Stored data entries:
++++++++++++++++++++

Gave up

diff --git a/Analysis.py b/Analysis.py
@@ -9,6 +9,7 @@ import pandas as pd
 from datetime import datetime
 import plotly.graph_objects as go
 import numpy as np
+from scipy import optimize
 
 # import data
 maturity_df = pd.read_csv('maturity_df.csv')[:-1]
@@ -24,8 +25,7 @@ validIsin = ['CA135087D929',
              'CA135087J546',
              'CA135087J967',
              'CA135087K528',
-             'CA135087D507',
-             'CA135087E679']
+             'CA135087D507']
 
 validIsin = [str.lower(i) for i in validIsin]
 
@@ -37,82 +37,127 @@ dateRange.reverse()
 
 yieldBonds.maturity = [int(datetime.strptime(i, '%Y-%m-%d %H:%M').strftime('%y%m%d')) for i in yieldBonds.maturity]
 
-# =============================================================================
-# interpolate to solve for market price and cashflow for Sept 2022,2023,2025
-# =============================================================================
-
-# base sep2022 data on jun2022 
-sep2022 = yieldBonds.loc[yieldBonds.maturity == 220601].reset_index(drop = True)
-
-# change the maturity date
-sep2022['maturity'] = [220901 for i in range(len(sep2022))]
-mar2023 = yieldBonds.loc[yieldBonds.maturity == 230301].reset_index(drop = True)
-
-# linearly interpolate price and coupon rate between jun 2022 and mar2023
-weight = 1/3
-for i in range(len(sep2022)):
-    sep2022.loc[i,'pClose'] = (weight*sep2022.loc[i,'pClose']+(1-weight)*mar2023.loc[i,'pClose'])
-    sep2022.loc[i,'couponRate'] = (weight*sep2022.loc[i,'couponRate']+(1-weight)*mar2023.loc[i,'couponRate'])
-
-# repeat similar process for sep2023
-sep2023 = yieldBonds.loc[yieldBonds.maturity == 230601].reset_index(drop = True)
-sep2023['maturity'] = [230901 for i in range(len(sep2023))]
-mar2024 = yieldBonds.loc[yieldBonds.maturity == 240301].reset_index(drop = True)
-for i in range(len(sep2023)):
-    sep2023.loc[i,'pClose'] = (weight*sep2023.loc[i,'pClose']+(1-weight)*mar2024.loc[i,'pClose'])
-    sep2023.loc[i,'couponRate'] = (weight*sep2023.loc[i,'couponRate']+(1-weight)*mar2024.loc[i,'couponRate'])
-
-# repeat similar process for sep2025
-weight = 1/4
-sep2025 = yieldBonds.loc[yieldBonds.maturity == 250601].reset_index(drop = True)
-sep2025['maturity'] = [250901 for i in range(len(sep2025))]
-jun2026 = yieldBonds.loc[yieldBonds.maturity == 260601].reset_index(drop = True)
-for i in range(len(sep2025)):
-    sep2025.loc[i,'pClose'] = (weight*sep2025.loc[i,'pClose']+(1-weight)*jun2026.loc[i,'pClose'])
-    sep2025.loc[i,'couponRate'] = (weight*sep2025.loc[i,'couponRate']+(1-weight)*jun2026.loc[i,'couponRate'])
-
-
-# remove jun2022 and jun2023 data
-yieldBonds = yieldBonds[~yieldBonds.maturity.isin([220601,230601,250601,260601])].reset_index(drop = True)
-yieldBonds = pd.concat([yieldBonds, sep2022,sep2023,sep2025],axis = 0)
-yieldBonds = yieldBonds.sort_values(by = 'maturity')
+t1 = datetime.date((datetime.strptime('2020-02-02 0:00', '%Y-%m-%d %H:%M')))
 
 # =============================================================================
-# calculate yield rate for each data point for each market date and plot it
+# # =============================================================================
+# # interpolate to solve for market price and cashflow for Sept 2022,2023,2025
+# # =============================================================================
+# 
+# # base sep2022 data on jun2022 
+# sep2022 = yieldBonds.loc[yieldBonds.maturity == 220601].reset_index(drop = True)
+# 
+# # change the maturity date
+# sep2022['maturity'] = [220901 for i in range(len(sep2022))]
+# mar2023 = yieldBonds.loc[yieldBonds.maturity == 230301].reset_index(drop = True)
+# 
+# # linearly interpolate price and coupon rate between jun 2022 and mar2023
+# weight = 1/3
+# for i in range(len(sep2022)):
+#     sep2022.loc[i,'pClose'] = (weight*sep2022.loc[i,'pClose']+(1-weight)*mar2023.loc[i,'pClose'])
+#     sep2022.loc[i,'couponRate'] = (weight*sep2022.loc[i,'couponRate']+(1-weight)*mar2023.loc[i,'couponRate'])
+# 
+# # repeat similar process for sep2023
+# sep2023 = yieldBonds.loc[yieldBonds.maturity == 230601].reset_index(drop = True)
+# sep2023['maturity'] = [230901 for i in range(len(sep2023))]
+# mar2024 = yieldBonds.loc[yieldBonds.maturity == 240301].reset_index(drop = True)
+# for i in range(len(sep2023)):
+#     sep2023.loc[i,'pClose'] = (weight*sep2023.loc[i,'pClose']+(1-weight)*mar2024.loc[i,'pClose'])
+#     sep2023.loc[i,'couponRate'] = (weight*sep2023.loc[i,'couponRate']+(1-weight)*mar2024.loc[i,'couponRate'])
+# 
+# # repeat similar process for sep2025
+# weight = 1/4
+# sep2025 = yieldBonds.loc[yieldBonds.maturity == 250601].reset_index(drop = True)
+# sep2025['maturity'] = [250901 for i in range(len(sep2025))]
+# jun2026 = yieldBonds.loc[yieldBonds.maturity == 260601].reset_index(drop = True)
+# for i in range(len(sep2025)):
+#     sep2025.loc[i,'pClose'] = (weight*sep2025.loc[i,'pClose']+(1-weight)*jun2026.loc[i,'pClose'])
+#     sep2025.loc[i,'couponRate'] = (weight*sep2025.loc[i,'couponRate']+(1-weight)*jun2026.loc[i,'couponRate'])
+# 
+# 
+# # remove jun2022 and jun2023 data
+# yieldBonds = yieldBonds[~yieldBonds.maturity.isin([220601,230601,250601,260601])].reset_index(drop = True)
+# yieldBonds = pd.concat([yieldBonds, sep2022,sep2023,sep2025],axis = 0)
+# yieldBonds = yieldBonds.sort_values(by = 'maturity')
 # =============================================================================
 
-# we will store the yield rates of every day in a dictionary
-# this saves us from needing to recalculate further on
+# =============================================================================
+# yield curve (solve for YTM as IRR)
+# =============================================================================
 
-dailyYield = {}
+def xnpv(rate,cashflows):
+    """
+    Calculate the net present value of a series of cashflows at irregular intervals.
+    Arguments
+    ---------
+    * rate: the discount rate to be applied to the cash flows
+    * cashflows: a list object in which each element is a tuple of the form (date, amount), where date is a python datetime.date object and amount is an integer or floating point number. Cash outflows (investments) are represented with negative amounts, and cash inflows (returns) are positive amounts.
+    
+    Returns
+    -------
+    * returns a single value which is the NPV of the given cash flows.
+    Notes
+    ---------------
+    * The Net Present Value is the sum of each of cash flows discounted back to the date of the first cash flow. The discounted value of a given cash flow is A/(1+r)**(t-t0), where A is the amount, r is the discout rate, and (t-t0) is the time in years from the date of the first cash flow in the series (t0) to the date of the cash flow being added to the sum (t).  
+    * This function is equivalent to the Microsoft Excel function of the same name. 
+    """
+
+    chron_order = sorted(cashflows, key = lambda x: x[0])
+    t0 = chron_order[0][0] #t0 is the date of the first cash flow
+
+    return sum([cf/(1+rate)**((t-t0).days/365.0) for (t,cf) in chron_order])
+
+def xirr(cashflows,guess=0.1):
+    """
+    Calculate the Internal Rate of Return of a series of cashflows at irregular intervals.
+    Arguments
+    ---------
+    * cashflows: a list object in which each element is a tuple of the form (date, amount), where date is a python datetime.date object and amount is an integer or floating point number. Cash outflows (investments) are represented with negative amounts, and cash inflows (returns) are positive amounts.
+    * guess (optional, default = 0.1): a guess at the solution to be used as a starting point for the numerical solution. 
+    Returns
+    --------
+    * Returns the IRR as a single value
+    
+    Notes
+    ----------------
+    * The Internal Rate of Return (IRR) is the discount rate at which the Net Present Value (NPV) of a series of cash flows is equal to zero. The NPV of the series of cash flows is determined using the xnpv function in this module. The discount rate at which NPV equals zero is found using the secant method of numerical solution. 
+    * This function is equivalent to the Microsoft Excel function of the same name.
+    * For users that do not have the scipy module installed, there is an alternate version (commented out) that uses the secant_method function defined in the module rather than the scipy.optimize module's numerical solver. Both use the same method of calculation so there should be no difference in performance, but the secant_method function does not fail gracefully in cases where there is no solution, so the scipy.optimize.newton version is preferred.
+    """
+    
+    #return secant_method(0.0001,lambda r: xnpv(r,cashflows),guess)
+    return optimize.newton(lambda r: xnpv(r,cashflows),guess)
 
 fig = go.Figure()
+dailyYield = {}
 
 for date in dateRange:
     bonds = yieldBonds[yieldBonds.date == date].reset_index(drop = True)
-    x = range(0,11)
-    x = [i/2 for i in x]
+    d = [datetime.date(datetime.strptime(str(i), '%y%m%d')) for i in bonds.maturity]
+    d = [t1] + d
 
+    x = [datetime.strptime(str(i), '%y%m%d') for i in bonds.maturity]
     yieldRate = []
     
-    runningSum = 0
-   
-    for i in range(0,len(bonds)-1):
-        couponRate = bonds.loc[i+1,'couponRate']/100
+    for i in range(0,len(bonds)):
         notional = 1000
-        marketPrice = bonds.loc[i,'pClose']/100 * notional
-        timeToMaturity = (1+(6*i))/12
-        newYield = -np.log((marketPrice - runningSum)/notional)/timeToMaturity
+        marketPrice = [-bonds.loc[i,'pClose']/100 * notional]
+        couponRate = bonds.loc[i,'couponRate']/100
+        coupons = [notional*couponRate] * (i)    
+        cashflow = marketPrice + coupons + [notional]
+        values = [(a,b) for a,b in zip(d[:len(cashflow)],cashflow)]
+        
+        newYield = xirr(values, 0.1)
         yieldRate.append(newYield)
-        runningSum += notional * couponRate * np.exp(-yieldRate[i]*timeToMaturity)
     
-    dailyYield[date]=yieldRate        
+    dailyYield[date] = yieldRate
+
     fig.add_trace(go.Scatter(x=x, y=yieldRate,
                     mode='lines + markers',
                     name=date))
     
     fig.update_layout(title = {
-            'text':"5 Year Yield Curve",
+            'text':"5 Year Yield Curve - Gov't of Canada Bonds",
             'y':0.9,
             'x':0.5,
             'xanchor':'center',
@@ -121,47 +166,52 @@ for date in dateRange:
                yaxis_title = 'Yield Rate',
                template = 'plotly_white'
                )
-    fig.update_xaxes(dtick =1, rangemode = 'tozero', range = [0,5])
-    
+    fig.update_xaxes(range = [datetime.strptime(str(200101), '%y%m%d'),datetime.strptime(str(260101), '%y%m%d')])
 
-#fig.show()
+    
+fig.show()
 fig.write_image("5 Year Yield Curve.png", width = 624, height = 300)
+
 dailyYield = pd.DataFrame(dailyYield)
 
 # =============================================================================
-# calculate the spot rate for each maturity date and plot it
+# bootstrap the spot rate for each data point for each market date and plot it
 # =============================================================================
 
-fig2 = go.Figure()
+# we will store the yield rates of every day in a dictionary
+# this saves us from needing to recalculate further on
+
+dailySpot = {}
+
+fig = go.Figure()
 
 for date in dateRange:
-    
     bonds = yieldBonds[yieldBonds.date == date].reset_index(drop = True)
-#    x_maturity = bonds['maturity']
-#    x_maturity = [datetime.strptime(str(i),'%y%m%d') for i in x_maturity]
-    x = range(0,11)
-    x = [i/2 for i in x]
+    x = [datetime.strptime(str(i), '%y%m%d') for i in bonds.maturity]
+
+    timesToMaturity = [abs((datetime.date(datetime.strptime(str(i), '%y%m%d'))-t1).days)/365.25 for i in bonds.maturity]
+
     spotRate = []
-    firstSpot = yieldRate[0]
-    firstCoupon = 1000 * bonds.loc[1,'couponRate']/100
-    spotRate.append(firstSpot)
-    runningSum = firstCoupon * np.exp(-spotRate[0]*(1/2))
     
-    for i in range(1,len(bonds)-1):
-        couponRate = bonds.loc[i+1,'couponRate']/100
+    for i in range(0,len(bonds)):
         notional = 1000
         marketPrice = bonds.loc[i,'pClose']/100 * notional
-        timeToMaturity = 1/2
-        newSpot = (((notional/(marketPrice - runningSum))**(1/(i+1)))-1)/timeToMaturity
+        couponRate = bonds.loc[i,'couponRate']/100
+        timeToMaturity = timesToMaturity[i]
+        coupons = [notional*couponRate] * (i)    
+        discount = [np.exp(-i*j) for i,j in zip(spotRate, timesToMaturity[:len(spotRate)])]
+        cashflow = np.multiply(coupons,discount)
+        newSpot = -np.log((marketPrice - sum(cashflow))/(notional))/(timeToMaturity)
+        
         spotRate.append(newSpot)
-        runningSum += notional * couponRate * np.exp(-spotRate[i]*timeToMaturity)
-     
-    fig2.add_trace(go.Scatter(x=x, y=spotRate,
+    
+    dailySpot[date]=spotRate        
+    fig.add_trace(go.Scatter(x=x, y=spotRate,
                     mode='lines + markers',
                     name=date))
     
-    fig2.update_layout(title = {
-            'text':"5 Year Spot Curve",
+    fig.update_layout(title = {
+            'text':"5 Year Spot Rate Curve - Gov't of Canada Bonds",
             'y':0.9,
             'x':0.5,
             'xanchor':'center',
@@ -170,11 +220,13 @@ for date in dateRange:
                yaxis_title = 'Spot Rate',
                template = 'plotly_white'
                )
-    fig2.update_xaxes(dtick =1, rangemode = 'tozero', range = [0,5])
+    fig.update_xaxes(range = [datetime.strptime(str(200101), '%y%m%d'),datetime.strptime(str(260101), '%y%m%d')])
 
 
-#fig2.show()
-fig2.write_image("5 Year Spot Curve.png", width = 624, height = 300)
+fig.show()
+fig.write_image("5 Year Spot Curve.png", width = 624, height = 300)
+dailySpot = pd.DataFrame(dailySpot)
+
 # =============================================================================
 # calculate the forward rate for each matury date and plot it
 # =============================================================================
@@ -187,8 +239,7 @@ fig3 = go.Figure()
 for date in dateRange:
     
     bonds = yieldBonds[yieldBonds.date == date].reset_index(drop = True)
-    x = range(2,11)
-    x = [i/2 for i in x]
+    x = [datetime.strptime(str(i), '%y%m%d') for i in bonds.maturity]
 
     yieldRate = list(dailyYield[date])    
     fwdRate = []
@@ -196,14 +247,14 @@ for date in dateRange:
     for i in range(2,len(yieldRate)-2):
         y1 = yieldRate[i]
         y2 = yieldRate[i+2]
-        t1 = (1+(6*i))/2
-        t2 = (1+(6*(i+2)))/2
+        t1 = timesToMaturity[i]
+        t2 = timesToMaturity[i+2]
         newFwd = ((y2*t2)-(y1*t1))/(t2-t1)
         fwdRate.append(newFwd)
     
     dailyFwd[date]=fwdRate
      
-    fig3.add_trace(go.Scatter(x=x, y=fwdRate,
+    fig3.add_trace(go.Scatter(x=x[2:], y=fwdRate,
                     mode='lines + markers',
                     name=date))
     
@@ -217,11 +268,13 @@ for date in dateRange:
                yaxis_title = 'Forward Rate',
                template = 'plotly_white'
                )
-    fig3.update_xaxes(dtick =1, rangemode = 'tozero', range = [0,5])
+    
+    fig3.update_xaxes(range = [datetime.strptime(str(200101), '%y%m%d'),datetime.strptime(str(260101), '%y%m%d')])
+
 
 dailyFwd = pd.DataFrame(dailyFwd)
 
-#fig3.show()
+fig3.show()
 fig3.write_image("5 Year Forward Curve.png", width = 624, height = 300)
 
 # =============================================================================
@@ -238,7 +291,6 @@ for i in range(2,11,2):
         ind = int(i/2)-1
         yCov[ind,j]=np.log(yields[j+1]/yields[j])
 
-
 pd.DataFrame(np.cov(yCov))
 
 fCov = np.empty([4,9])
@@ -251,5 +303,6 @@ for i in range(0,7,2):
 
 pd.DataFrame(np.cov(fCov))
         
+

++++++++++++++++++++

What needs to be done:
Extract all lines from the data in which "show" is found.

Response below:
-#fig.show()
+fig.show()
-#fig2.show()
+fig.show()
-#fig3.show()
+fig3.show()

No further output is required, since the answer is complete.